NEW YORK (CBS) With awards season upon us and spring around the corner, celebrities are turning up the intensity to get red-carpet ready -- and to later get beach ready.
So which celebrity physique do you seek? A lean, healthy figure like Jessica Alba's? A svelte "Black Swan" ballerina-body like Natalie Portman's? Or a curvaceous Halle Berry body? If you're a male or a self-proclaimed "Gleek," you may want a healthy, toned body like Matthew Morrison.
So how do you get there?Continue »
(CBS) In the battle of the bulge, breakfast has long been on the front lines.
Of recent years, common advice has been to eat a big breakfast because it helps to jump start your metabolism and helps you eat fewer calories throughout the day.
According to a new study, at least half that equation may be toast.Continue »
(CBS) Suzanne Somers is back. And this time she's not working on your thighs, but your whole body, at least if you're over 40.
The former "Three's Company" star who had a second turn at fame with her Thighmaster infomercials from the 1990s, has a new book, "Sexy Forever: How to Fight Fat After 40," and isn't shy about sharing what she feels are the secrets to staying fit, healthy and sexy as you age.Continue »
(CBS) Quick: Have you already exceeded the daily recommended limit for trans fat intake today?
Answer: You probably have no idea.
Although the snack you bought out of the machine may read "zero trans fat," zero doesn't necessarily mean zero.

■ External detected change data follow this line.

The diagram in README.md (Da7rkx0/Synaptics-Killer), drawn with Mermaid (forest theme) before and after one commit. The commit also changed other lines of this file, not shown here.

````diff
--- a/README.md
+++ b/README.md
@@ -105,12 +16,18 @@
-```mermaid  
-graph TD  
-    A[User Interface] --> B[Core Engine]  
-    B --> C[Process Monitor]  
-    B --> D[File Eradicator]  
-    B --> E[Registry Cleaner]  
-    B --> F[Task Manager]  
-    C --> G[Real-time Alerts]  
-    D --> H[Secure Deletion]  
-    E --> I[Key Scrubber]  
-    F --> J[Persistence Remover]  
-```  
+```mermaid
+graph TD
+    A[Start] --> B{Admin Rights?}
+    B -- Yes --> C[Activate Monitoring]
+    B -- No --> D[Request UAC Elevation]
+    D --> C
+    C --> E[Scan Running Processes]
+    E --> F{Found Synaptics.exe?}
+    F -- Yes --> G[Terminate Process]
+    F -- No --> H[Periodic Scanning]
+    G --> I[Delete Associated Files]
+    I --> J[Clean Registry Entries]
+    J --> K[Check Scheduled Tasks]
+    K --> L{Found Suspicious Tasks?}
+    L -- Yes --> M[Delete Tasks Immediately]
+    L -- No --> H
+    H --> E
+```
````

FDA policy allows a serving of food that contains less than 0.5 g of trans fat to claim to contain none at all. Eric Brandt, a researcher and medical student at Case Western Reserve University School of Medicine, is calling for a change in that policy.Continue »
(CBS) You're behaving like a caveman!
What sounds like a put-down might actually be a compliment, at least when the conversation turns to culinary matters. A new study suggests that Neanderthals were more sophisticated in their eating habits than previously thought, dining not only on vegetables but on cooked veggies.Continue »
(CBS) Watching your weight? There's an app for that.
Actually, there are quite a few, including a new one from Weight Watchers. Its new Kitchen Companion app, launched on Dec. 18, provides ideas for what to cook and how to cook it, with info about ingredients and foods as well as cooking techniques, according to the company.Continue »
(CBS) Donna Simpson, a 600-pound New Jersey woman who holds the title for world's fattest mom, had a Christmas feast to remember.
According to the Daily Mail, the 42-year-old, single mother of two, packed away a 30,000 calorie mega-meal that took more than two hours to eat.
The menu included two 25-pound turkeys, two 15-pound glazed hams and 15 pounds of potatoes, according to the paper.
And that wasn't all.
(CBS) Watching your diet? If so, whole milk, butter, and cheese probably aren't regulars on your shopping list.
Should they be?
Scientists at Harvard School of Public Health have identified a fatty acid in whole dairy foods that is linked to a lower risk of type 2 diabetes. The compound, trans-palmitoleic acid, is a chemical cousin of cis-palmitoleic acid, a diabetes-blocking acid produced naturally in the liver.Continue »
(CBS/AP) Does eating Dannon's probiotic-infused Activia yogurt help keep things moving in your digestive tract?
That's the claim made on the yogurt's packaging and in commercials. Dannon also claimed probiotics are the secret to DanActive, a yogurt drink it said helps prevent colds.
It won't make those claims anymore. The Federal Trade Commission ruled there's not enough evidence to back up those statements, and now the French-based company has to pay up - big time. That means $21 million in settlements with state and federal regulators.
So what's the deal with probiotics?
(CBS/AP) McDonald's isn't getting much joy from its Happy Meals.
The world's biggest burger chain is being sued by a California mother and a prominent consumer group over its use of toys to market meals to young children.
They contend that McDonald's is violating consumer protection laws by marketing its Happy Meals directly to young people who are especially vulnerable to marketing messages.Continue »
(CBS) Patrick House became a big winner on Tuesday, when the formerly obese, out-of-work salesman claimed victory - and $250,000 in prize money - on NBC's "The Biggest Loser" TV show.
house, who was packing 400 pounds on his 6'2" frame when the hit show's 2010 season began six months ago, lost a total of 181 pounds, or 45 percent of his body weight. When the big digital scale displayed his winning weight-loss tally, the 28-year-old father of two from Mississippi gave a huge grin, pumped his fists overhead, and burst into tears.